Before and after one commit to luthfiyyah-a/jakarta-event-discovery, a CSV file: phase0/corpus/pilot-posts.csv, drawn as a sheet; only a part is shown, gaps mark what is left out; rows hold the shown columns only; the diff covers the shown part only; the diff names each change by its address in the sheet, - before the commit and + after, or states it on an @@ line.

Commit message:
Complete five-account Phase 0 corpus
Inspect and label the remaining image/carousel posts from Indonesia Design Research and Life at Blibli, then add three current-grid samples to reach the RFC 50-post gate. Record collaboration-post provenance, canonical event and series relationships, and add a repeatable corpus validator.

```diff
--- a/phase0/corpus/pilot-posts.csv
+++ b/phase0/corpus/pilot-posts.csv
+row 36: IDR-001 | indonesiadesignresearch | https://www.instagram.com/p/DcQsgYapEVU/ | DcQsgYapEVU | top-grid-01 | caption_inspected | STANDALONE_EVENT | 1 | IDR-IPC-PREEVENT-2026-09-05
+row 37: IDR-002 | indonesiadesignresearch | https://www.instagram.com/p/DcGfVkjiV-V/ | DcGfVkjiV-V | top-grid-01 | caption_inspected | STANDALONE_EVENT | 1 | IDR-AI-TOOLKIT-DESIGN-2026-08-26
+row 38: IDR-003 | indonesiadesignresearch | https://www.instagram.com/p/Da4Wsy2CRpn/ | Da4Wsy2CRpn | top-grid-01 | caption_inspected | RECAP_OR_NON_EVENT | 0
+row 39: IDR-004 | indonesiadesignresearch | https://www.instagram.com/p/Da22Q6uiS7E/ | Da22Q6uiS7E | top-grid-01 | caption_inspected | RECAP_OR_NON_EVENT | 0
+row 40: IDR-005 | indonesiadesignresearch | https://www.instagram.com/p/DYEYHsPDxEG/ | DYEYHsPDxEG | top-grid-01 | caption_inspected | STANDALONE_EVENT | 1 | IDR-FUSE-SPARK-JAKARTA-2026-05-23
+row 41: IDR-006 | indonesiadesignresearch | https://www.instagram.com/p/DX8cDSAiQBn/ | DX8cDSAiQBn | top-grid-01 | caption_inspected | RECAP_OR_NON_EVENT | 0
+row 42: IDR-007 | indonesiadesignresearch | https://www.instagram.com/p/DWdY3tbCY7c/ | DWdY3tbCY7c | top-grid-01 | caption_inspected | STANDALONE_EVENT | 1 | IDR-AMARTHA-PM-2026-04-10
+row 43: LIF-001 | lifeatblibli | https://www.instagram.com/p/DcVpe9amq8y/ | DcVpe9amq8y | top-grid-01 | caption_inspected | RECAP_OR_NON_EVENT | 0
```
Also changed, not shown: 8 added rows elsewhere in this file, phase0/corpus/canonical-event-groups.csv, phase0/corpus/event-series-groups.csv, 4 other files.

________________________

EXERCISE:
Report every line of the preceding listing where the string "posts" occurs.

RESULT OF THIS TASK:
Before and after one commit to luthfiyyah-a/jakarta-event-discovery, a CSV file: phase0/corpus/pilot-posts.csv, drawn as a sheet; only a part is shown, gaps mark what is left out; rows hold the shown columns only; the diff covers the shown part only; the diff names each change by its address in the sheet, - before the commit and + after, or states it on an @@ line.
Inspect and label the remaining image/carousel posts from Indonesia Design Research and Life at Blibli, then add three current-grid samples to reach the RFC 50-post gate. Record collaboration-post provenance, canonical event and series relationships, and add a repeatable corpus validator.
--- a/phase0/corpus/pilot-posts.csv
+++ b/phase0/corpus/pilot-posts.csv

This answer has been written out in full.